(Dataset records)
Content starts

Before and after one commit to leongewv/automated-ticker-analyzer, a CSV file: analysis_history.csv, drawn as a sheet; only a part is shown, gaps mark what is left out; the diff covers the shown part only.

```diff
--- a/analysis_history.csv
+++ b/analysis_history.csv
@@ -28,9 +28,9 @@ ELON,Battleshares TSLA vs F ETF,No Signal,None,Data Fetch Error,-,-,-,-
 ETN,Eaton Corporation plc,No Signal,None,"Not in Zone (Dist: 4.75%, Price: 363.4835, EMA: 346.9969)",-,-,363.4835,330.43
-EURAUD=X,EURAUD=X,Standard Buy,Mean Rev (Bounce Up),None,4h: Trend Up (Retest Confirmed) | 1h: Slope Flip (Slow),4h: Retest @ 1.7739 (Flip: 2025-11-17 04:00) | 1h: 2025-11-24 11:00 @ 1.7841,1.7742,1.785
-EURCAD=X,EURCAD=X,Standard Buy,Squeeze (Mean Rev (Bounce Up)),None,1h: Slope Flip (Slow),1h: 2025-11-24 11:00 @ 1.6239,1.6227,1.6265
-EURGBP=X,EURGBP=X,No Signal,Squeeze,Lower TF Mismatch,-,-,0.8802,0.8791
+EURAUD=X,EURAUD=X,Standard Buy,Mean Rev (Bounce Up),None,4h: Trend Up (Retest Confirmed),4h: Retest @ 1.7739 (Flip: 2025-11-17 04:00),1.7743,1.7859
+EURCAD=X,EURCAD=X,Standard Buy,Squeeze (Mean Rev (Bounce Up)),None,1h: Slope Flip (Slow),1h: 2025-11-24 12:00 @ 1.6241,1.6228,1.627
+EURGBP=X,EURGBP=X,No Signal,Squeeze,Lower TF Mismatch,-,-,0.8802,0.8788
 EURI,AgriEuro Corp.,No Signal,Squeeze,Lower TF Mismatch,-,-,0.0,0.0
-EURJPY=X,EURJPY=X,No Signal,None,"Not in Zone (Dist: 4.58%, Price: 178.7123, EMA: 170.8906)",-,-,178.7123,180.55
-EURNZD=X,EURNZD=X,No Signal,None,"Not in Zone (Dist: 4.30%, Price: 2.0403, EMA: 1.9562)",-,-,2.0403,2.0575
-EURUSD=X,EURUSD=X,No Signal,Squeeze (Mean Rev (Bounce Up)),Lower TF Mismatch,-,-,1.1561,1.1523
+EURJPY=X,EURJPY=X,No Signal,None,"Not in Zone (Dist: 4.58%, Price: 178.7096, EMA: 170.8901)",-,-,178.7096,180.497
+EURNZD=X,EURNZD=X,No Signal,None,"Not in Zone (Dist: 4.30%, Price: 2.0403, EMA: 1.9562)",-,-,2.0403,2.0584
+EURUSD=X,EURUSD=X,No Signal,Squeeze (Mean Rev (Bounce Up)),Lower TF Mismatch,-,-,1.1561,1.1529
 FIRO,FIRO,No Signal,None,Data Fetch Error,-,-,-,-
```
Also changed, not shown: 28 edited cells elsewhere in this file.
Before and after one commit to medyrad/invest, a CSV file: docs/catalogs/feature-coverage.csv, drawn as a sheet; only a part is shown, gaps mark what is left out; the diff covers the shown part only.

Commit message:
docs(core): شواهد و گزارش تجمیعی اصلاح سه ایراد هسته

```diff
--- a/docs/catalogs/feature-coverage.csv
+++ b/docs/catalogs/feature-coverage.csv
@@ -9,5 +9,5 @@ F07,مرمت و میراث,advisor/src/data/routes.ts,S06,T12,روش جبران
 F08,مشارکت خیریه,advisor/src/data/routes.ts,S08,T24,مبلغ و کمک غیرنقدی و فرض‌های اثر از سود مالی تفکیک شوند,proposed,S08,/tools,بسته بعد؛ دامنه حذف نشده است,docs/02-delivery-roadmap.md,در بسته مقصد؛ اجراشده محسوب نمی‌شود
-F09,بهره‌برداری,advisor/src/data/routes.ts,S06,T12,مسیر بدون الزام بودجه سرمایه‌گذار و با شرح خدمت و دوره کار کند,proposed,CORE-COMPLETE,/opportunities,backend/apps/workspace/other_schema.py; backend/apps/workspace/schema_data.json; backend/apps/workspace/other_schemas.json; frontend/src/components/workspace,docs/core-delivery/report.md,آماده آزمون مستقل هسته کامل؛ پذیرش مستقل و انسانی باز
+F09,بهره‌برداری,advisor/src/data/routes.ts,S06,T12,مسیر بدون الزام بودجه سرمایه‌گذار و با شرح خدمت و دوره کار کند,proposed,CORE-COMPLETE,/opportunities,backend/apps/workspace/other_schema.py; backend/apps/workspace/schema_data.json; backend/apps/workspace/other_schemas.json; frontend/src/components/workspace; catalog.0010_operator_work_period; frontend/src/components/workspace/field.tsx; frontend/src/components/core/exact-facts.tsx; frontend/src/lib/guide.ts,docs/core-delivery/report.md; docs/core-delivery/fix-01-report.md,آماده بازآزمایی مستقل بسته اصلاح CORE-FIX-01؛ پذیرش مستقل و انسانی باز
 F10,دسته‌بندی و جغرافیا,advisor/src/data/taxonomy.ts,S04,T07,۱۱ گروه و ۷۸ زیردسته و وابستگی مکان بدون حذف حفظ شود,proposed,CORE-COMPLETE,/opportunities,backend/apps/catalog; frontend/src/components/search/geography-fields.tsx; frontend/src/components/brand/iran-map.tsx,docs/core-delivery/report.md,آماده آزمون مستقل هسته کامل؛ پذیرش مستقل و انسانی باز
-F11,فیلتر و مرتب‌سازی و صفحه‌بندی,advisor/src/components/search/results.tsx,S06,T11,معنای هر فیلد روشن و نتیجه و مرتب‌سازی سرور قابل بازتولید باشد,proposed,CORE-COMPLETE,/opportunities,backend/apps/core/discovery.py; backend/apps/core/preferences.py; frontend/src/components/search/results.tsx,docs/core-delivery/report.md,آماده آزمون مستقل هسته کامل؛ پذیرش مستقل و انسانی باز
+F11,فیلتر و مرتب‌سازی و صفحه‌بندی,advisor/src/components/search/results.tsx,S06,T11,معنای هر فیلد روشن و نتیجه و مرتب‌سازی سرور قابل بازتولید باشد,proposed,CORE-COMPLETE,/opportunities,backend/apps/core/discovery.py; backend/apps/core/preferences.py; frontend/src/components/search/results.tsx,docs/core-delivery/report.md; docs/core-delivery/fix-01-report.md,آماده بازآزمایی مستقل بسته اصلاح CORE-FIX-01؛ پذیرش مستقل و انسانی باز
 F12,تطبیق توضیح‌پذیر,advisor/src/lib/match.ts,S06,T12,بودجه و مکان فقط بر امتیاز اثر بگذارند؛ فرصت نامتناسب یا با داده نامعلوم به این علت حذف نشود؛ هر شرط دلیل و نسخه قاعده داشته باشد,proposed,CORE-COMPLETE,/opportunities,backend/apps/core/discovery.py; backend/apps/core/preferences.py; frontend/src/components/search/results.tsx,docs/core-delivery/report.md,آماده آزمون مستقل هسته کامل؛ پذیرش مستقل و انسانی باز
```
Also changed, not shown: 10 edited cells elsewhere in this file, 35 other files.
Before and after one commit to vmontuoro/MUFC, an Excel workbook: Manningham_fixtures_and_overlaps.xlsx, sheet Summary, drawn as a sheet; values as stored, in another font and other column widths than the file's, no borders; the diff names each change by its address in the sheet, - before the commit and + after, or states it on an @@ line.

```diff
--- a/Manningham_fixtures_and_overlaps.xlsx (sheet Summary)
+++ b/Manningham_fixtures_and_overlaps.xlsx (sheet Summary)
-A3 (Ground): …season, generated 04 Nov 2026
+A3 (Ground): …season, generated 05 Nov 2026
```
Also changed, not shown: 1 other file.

Content ends

### Exercise description
Exactly reproduce every line found in the records.

### Reply
Before and after one commit to leongewv/automated-ticker-analyzer, a CSV file: analysis_history.csv, drawn as a sheet; only a part is shown, gaps mark what is left out; the diff covers the shown part only.

```diff
--- a/analysis_history.csv
+++ b/analysis_history.csv
@@ -28,9 +28,9 @@ ELON,Battleshares TSLA vs F ETF,No Signal,None,Data Fetch Error,-,-,-,-
 ETN,Eaton Corporation plc,No Signal,None,"Not in Zone (Dist: 4.75%, Price: 363.4835, EMA: 346.9969)",-,-,363.4835,330.43
-EURAUD=X,EURAUD=X,Standard Buy,Mean Rev (Bounce Up),None,4h: Trend Up (Retest Confirmed) | 1h: Slope Flip (Slow),4h: Retest @ 1.7739 (Flip: 2025-11-17 04:00) | 1h: 2025-11-24 11:00 @ 1.7841,1.7742,1.785
-EURCAD=X,EURCAD=X,Standard Buy,Squeeze (Mean Rev (Bounce Up)),None,1h: Slope Flip (Slow),1h: 2025-11-24 11:00 @ 1.6239,1.6227,1.6265
-EURGBP=X,EURGBP=X,No Signal,Squeeze,Lower TF Mismatch,-,-,0.8802,0.8791
+EURAUD=X,EURAUD=X,Standard Buy,Mean Rev (Bounce Up),None,4h: Trend Up (Retest Confirmed),4h: Retest @ 1.7739 (Flip: 2025-11-17 04:00),1.7743,1.7859
+EURCAD=X,EURCAD=X,Standard Buy,Squeeze (Mean Rev (Bounce Up)),None,1h: Slope Flip (Slow),1h: 2025-11-24 12:00 @ 1.6241,1.6228,1.627
+EURGBP=X,EURGBP=X,No Signal,Squeeze,Lower TF Mismatch,-,-,0.8802,0.8788
 EURI,AgriEuro Corp.,No Signal,Squeeze,Lower TF Mismatch,-,-,0.0,0.0
-EURJPY=X,EURJPY=X,No Signal,None,"Not in Zone (Dist: 4.58%, Price: 178.7123, EMA: 170.8906)",-,-,178.7123,180.55
-EURNZD=X,EURNZD=X,No Signal,None,"Not in Zone (Dist: 4.30%, Price: 2.0403, EMA: 1.9562)",-,-,2.0403,2.0575
-EURUSD=X,EURUSD=X,No Signal,Squeeze (Mean Rev (Bounce Up)),Lower TF Mismatch,-,-,1.1561,1.1523
+EURJPY=X,EURJPY=X,No Signal,None,"Not in Zone (Dist: 4.58%, Price: 178.7096, EMA: 170.8901)",-,-,178.7096,180.497
+EURNZD=X,EURNZD=X,No Signal,None,"Not in Zone (Dist: 4.30%, Price: 2.0403, EMA: 1.9562)",-,-,2.0403,2.0584
+EURUSD=X,EURUSD=X,No Signal,Squeeze (Mean Rev (Bounce Up)),Lower TF Mismatch,-,-,1.1561,1.1529
 FIRO,FIRO,No Signal,None,Data Fetch Error,-,-,-,-
```
Also changed, not shown: 28 edited cells elsewhere in this file.
Before and after one commit to medyrad/invest, a CSV file: docs/catalogs/feature-coverage.csv, drawn as a sheet; only a part is shown, gaps mark what is left out; the diff covers the shown part only.

Commit message:
docs(core): شواهد و گزارش تجمیعی اصلاح سه ایراد هسته

```diff
--- a/docs/catalogs/feature-coverage.csv
+++ b/docs/catalogs/feature-coverage.csv
@@ -9,5 +9,5 @@ F07,مرمت و میراث,advisor/src/data/routes.ts,S06,T12,روش جبران
 F08,مشارکت خیریه,advisor/src/data/routes.ts,S08,T24,مبلغ و کمک غیرنقدی و فرض‌های اثر از سود مالی تفکیک شوند,proposed,S08,/tools,بسته بعد؛ دامنه حذف نشده است,docs/02-delivery-roadmap.md,در بسته مقصد؛ اجراشده محسوب نمی‌شود
-F09,بهره‌برداری,advisor/src/data/routes.ts,S06,T12,مسیر بدون الزام بودجه سرمایه‌گذار و با شرح خدمت و دوره کار کند,proposed,CORE-COMPLETE,/opportunities,backend/apps/workspace/other_schema.py; backend/apps/workspace/schema_data.json; backend/apps/workspace/other_schemas.json; frontend/src/components/workspace,docs/core-delivery/report.md,آماده آزمون مستقل هسته کامل؛ پذیرش مستقل و انسانی باز
+F09,بهره‌برداری,advisor/src/data/routes.ts,S06,T12,مسیر بدون الزام بودجه سرمایه‌گذار و با شرح خدمت و دوره کار کند,proposed,CORE-COMPLETE,/opportunities,backend/apps/workspace/other_schema.py; backend/apps/workspace/schema_data.json; backend/apps/workspace/other_schemas.json; frontend/src/components/workspace; catalog.0010_operator_work_period; frontend/src/components/workspace/field.tsx; frontend/src/components/core/exact-facts.tsx; frontend/src/lib/guide.ts,docs/core-delivery/report.md; docs/core-delivery/fix-01-report.md,آماده بازآزمایی مستقل بسته اصلاح CORE-FIX-01؛ پذیرش مستقل و انسانی باز
 F10,دسته‌بندی و جغرافیا,advisor/src/data/taxonomy.ts,S04,T07,۱۱ گروه و ۷۸ زیردسته و وابستگی مکان بدون حذف حفظ شود,proposed,CORE-COMPLETE,/opportunities,backend/apps/catalog; frontend/src/components/search/geography-fields.tsx; frontend/src/components/brand/iran-map.tsx,docs/core-delivery/report.md,آماده آزمون مستقل هسته کامل؛ پذیرش مستقل و انسانی باز
-F11,فیلتر و مرتب‌سازی و صفحه‌بندی,advisor/src/components/search/results.tsx,S06,T11,معنای هر فیلد روشن و نتیجه و مرتب‌سازی سرور قابل بازتولید باشد,proposed,CORE-COMPLETE,/opportunities,backend/apps/core/discovery.py; backend/apps/core/preferences.py; frontend/src/components/search/results.tsx,docs/core-delivery/report.md,آماده آزمون مستقل هسته کامل؛ پذیرش مستقل و انسانی باز
+F11,فیلتر و مرتب‌سازی و صفحه‌بندی,advisor/src/components/search/results.tsx,S06,T11,معنای هر فیلد روشن و نتیجه و مرتب‌سازی سرور قابل بازتولید باشد,proposed,CORE-COMPLETE,/opportunities,backend/apps/core/discovery.py; backend/apps/core/preferences.py; frontend/src/components/search/results.tsx,docs/core-delivery/report.md; docs/core-delivery/fix-01-report.md,آماده بازآزمایی مستقل بسته اصلاح CORE-FIX-01؛ پذیرش مستقل و انسانی باز
 F12,تطبیق توضیح‌پذیر,advisor/src/lib/match.ts,S06,T12,بودجه و مکان فقط بر امتیاز اثر بگذارند؛ فرصت نامتناسب یا با داده نامعلوم به این علت حذف نشود؛ هر شرط دلیل و نسخه قاعده داشته باشد,proposed,CORE-COMPLETE,/opportunities,backend/apps/core/discovery.py; backend/apps/core/preferences.py; frontend/src/components/search/results.tsx,docs/core-delivery/report.md,آماده آزمون مستقل هسته کامل؛ پذیرش مستقل و انسانی باز
```
Also changed, not shown: 10 edited cells elsewhere in this file, 35 other files.
Before and after one commit to vmontuoro/MUFC, an Excel workbook: Manningham_fixtures_and_overlaps.xlsx, sheet Summary, drawn as a sheet; values as stored, in another font and other column widths than the file's, no borders; the diff names each change by its address in the sheet, - before the commit and + after, or states it on an @@ line.

```diff
--- a/Manningham_fixtures_and_overlaps.xlsx (sheet Summary)
+++ b/Manningham_fixtures_and_overlaps.xlsx (sheet Summary)
-A3 (Ground): …season, generated 04 Nov 2026
+A3 (Ground): …season, generated 05 Nov 2026
```
Also changed, not shown: 1 other file.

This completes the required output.